I walked around, finding Alexandro and Rufo and Walter Pata and Alvaro, the storekeeper—all characters from Living Poor, members of that mad, story, gorgeous microdot of humanity Moritz gave to us. In my eyes they were celebrities, these people, as one by one they voiced their grief over Moritz’s passing. They talked of memories: Moritz carrying a sow on his back five miles for a sick farmer; Moritz making bad marmalade; Moritz weeping uncontrollably and smashing things after the death of a neighbor’s child. When I asked about the ashes, I was told they had been scattered across the Esmeraldas River per Moritz’s wishes before he died.
I later had my moment on the Esmeraldas, sitting reverently on a bank where it flows into the Pacific. The tide was going out, the sun was setting and I was silent. Moritz would have found this hideously pretentious, I’m sure. And actually, if it was a connection I sought, a final closeness, it came less on the river than in Río Verde itself, sitting with the people who knew him. It was on the beach in Río Verde, for instance, that I met Wai.
Wai was the fisherman here, my favorite of Moritz’s characters. I watched Wai tack toward shore in a rickety sailboat, sombrero on his head, a catch of fish at his feet. Landing, he drew out a machete and shimmied up a tree and produced a lunch of fresh coconuts. Wai is great. Wai is simple. “Don Martín [Moritz] taught me how to make wooden stools,” Wai said. “I miss Don Martín.”
The main projects Moritz launched—raising chickens and pigs—were abandoned soon after he left, Wai told me. Not a Peace Corps first. Wai also said, confirmed by others, that between 1969 and his death last year, Moritz never returned to Río Verde, not once. I wonder why. He lived just miles away for much of that time.
I saw Senore Vicenta last, visiting her sun-bleached house on stilts. She is 80 now. When I arrived, she was singing to herself in a rocking chair, barefoot, amazingly wrinkled, a ribbon in her hair. A smile gave way to watery eyes when we talked about Moritz.
“Dios Mio, Dios Mio. I loved that man. He drank too much coffee.

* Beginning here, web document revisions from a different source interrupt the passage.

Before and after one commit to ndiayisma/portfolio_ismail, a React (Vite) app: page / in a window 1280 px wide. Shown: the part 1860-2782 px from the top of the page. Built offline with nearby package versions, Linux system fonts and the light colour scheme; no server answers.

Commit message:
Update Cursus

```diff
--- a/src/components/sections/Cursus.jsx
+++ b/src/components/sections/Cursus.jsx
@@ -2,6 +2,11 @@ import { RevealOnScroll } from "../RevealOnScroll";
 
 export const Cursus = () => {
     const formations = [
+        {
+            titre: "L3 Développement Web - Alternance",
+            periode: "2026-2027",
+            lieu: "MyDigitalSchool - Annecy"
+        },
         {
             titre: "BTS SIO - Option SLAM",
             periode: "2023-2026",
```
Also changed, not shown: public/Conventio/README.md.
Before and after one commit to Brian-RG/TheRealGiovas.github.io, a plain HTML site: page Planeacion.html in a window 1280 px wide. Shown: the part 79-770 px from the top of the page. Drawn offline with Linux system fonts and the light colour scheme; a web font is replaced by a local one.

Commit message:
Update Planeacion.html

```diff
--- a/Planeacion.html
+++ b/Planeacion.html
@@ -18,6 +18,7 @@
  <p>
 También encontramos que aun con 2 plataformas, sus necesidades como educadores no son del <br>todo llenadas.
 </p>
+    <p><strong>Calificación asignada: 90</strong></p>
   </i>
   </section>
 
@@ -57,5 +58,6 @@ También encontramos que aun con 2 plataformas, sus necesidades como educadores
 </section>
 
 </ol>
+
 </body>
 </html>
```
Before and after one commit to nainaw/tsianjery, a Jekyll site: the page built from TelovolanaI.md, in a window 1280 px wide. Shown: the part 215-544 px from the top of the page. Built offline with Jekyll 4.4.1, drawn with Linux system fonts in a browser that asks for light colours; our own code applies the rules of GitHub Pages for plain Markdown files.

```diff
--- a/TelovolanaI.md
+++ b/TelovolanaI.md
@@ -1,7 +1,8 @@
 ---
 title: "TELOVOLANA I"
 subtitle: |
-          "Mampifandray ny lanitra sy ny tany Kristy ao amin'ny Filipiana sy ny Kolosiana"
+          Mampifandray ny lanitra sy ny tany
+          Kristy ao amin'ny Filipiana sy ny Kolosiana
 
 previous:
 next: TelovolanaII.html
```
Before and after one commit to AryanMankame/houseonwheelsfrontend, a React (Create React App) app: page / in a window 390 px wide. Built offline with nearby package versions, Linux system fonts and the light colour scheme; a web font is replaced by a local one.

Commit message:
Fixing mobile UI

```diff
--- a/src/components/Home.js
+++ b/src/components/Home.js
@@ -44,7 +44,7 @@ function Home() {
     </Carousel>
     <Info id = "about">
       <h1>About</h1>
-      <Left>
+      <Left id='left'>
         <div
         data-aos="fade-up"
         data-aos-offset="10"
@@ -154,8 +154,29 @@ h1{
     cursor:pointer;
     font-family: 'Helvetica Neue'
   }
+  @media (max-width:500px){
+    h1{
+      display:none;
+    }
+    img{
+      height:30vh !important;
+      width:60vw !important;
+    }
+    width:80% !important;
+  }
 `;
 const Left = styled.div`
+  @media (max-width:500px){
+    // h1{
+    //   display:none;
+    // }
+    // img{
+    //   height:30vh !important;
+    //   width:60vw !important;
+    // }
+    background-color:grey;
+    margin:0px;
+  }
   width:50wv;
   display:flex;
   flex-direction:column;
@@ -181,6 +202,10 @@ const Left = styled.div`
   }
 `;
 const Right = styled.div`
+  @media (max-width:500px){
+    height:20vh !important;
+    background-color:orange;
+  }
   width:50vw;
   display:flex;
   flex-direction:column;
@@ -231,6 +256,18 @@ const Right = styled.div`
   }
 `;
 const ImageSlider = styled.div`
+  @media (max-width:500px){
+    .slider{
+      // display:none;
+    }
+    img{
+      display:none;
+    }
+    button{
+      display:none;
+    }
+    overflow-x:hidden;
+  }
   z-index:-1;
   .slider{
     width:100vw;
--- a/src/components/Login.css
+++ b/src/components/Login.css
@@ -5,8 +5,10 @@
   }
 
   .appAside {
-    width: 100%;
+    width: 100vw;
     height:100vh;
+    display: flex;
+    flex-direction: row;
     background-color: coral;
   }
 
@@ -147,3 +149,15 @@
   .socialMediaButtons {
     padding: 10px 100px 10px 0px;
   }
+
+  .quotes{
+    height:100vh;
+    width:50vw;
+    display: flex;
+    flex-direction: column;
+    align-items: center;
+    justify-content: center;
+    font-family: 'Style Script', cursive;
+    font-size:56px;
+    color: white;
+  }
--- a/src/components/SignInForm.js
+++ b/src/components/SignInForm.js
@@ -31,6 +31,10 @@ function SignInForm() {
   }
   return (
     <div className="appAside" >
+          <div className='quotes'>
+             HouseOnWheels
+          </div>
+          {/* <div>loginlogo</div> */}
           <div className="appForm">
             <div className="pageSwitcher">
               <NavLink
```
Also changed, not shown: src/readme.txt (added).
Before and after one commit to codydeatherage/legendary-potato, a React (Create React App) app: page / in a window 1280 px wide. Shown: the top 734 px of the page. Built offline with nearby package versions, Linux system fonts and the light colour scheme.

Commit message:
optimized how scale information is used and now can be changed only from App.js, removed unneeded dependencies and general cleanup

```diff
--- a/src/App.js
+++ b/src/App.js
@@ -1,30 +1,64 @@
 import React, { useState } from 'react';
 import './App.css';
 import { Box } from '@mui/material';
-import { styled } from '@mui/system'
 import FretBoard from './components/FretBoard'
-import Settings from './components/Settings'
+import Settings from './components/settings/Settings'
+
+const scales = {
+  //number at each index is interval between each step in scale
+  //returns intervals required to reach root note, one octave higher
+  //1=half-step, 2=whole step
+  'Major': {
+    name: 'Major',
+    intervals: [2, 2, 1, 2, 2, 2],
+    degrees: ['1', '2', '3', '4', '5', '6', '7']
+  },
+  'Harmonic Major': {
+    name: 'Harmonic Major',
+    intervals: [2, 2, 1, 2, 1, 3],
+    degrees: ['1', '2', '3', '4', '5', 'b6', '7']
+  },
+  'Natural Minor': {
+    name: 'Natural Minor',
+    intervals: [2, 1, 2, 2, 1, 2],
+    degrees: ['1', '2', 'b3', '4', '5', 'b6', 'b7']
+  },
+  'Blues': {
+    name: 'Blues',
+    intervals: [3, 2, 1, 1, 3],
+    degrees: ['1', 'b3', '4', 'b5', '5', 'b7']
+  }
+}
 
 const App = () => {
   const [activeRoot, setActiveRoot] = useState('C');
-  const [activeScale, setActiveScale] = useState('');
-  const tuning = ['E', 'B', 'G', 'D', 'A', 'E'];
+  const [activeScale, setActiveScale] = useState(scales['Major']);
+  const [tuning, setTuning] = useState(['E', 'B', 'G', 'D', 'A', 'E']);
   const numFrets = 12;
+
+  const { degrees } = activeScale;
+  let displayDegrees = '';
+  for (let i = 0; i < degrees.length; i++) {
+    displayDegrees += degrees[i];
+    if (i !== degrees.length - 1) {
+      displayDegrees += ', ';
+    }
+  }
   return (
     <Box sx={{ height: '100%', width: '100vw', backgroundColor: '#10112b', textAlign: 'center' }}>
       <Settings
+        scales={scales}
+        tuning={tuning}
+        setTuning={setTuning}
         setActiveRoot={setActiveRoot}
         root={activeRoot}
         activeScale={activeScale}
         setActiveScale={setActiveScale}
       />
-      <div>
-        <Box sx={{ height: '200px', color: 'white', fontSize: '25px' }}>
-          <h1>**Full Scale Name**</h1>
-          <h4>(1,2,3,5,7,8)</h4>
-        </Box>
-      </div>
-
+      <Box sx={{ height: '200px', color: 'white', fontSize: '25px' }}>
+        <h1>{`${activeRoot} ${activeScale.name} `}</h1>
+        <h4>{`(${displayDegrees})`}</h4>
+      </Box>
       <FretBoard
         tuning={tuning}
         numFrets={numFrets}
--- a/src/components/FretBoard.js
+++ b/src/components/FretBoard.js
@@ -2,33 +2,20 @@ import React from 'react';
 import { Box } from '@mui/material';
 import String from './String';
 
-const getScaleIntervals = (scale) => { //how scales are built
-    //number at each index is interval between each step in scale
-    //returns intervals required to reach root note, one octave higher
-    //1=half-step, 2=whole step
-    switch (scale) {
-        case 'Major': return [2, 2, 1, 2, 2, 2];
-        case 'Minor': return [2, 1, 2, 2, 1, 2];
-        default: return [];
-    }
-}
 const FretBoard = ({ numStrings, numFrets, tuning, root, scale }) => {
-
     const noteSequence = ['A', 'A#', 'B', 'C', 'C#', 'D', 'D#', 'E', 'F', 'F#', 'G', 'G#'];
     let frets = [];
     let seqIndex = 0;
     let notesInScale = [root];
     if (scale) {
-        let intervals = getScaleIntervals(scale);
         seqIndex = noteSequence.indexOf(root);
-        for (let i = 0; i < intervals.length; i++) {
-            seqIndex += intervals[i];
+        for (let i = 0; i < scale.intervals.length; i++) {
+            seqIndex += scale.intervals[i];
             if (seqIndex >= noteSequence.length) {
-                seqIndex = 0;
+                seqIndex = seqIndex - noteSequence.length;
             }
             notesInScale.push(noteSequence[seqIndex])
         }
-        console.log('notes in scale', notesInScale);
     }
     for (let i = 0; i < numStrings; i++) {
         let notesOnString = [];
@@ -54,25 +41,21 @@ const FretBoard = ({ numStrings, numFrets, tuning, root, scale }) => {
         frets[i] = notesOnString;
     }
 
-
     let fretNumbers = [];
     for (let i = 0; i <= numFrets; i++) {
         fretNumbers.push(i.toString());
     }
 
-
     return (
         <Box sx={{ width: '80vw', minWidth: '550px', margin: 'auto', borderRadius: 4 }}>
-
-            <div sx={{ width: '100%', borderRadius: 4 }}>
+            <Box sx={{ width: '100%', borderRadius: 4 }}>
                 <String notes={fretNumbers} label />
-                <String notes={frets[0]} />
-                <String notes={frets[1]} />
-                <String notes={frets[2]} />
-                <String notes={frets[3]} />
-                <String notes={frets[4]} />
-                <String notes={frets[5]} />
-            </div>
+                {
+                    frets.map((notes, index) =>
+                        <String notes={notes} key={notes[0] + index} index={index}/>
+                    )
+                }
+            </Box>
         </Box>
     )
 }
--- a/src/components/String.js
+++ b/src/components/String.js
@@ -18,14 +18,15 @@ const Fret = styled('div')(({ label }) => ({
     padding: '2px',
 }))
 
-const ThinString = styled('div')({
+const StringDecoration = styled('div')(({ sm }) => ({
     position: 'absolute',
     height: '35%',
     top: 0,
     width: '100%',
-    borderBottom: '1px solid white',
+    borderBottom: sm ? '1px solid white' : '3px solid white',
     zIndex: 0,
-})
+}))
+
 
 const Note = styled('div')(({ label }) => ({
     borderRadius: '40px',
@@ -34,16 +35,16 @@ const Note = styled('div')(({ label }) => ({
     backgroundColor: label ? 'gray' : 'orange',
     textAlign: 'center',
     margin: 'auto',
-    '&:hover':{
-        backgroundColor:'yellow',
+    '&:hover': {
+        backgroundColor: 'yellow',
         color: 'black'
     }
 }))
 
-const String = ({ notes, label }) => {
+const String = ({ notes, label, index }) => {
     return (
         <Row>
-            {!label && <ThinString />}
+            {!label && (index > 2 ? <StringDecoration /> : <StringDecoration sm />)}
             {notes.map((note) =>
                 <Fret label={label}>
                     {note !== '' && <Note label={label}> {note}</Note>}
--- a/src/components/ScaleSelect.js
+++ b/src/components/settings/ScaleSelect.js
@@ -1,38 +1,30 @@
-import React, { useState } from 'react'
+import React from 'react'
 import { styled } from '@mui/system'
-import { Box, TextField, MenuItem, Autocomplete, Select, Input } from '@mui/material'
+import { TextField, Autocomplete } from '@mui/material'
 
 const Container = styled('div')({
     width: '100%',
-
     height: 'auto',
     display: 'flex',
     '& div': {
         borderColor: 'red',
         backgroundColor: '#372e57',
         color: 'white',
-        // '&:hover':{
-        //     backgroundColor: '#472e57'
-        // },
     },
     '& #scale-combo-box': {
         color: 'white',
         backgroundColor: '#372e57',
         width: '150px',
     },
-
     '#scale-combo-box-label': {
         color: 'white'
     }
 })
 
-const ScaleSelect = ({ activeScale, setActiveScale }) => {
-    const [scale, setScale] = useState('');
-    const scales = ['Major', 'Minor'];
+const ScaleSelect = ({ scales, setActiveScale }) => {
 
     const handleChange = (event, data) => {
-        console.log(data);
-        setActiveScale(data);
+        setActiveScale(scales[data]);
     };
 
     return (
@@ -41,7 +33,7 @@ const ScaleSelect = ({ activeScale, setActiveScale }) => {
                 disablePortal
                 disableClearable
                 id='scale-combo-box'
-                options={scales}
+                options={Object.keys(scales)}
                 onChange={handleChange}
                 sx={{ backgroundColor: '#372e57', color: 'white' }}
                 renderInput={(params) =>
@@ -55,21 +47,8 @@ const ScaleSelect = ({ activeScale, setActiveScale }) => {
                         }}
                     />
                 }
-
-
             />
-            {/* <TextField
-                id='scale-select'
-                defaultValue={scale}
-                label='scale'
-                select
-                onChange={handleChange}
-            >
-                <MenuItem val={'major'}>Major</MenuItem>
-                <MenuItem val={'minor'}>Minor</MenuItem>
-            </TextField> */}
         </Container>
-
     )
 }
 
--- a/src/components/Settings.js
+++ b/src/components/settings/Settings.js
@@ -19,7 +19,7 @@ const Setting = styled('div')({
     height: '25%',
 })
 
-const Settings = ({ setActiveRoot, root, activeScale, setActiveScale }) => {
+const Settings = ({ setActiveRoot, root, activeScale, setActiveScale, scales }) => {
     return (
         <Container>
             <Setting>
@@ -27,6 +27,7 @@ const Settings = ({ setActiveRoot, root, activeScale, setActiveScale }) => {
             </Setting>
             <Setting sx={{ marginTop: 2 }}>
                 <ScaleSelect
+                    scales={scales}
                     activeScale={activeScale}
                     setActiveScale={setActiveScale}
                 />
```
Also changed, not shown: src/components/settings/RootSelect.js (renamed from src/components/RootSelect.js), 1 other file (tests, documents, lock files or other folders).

He could be a bastard when he was angry. But he wanted to help me. No one had ever wanted to help me before.” Slow tears began falling.
It made sense, of course, the fierce emotion with which these people spoke of Moritz, as if 1969 were just yesterday. I’ve read his books. I know the power they have. But Vicenta knew him personally, she had the walks on the beach, the conversations at noon under a shady eave.
Before I left, I gave Vicenta the author photo from my copy of Living Poor. As I walked out the door she was rocking in her chair, sobbing uncontrollably now, the photo of Moritz gathering tears in her lap as sea waves crashed outside her window. Moritz left a lot of fingerprints on a lot of souls, but the strongest surely are in Río Verde, and that is where the visitor will always find his spirit, with Vicenta and Wai and Alexandro, where it all began. Maybe that’s why he never went back. He didn’t have to.
Today Mike Tidwell, author of half a dozen books, is founder and director of the Chesapeake Climate Action Network, a grassroots nonprofit organization dedicated to raising awareness about the impacts and solutions associated with global warming in Maryland, Virginia, and Washington, D.C..